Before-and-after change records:
┄┄┄┄┄┄┄┄┄┄

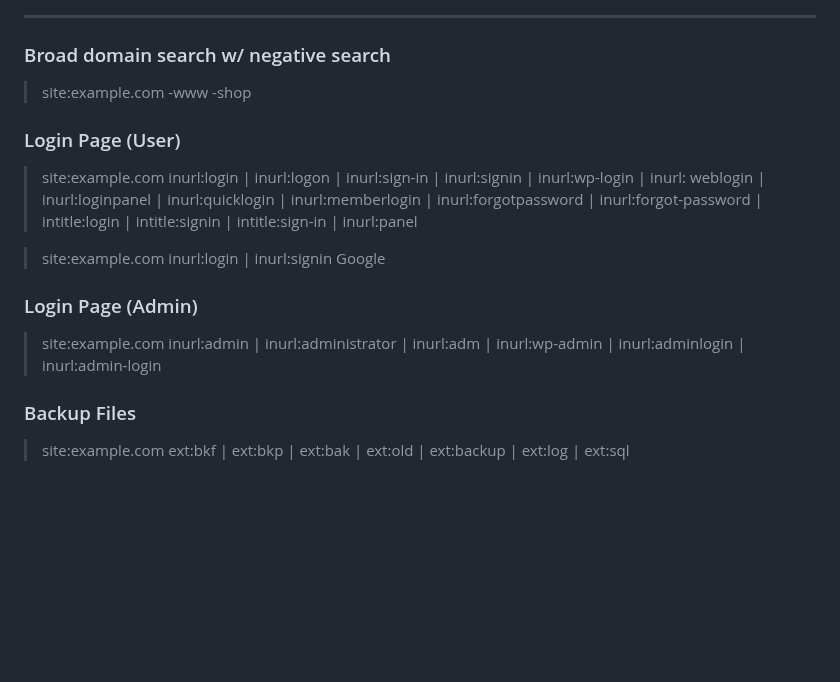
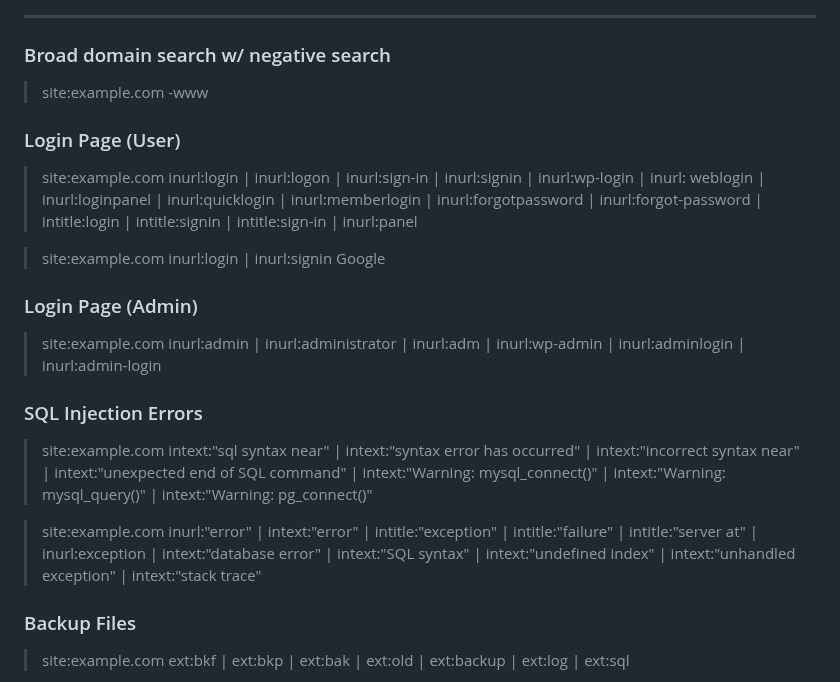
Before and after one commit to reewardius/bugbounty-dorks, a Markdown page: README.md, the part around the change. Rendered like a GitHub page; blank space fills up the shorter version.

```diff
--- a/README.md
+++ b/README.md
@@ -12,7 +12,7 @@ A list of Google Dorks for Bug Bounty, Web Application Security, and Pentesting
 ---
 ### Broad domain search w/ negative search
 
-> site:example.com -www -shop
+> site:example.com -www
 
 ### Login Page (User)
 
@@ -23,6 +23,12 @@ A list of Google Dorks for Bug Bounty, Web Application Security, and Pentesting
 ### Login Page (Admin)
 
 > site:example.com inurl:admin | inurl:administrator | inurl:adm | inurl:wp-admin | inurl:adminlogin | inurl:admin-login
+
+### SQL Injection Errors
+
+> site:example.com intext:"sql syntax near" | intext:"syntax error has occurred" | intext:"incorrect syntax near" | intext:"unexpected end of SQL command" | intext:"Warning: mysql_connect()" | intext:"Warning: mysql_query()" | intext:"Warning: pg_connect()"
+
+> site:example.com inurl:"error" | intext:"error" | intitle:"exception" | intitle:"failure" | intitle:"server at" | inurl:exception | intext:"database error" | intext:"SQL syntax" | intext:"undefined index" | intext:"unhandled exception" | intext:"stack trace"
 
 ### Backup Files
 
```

┄┄┄┄┄┄┄┄┄┄

### Task description
Each entry above is to be restated exactly, without its images.

### Result
Before and after one commit to reewardius/bugbounty-dorks, a Markdown page: README.md, the part around the change. Rendered like a GitHub page; blank space fills up the shorter version.

```diff
--- a/README.md
+++ b/README.md
@@ -12,7 +12,7 @@ A list of Google Dorks for Bug Bounty, Web Application Security, and Pentesting
 ---
 ### Broad domain search w/ negative search
 
-> site:example.com -www -shop
+> site:example.com -www
 
 ### Login Page (User)
 
@@ -23,6 +23,12 @@ A list of Google Dorks for Bug Bounty, Web Application Security, and Pentesting
 ### Login Page (Admin)
 
 > site:example.com inurl:admin | inurl:administrator | inurl:adm | inurl:wp-admin | inurl:adminlogin | inurl:admin-login
+
+### SQL Injection Errors
+
+> site:example.com intext:"sql syntax near" | intext:"syntax error has occurred" | intext:"incorrect syntax near" | intext:"unexpected end of SQL command" | intext:"Warning: mysql_connect()" | intext:"Warning: mysql_query()" | intext:"Warning: pg_connect()"
+
+> site:example.com inurl:"error" | intext:"error" | intitle:"exception" | intitle:"failure" | intitle:"server at" | inurl:exception | intext:"database error" | intext:"SQL syntax" | intext:"undefined index" | intext:"unhandled exception" | intext:"stack trace"
 
 ### Backup Files
 
```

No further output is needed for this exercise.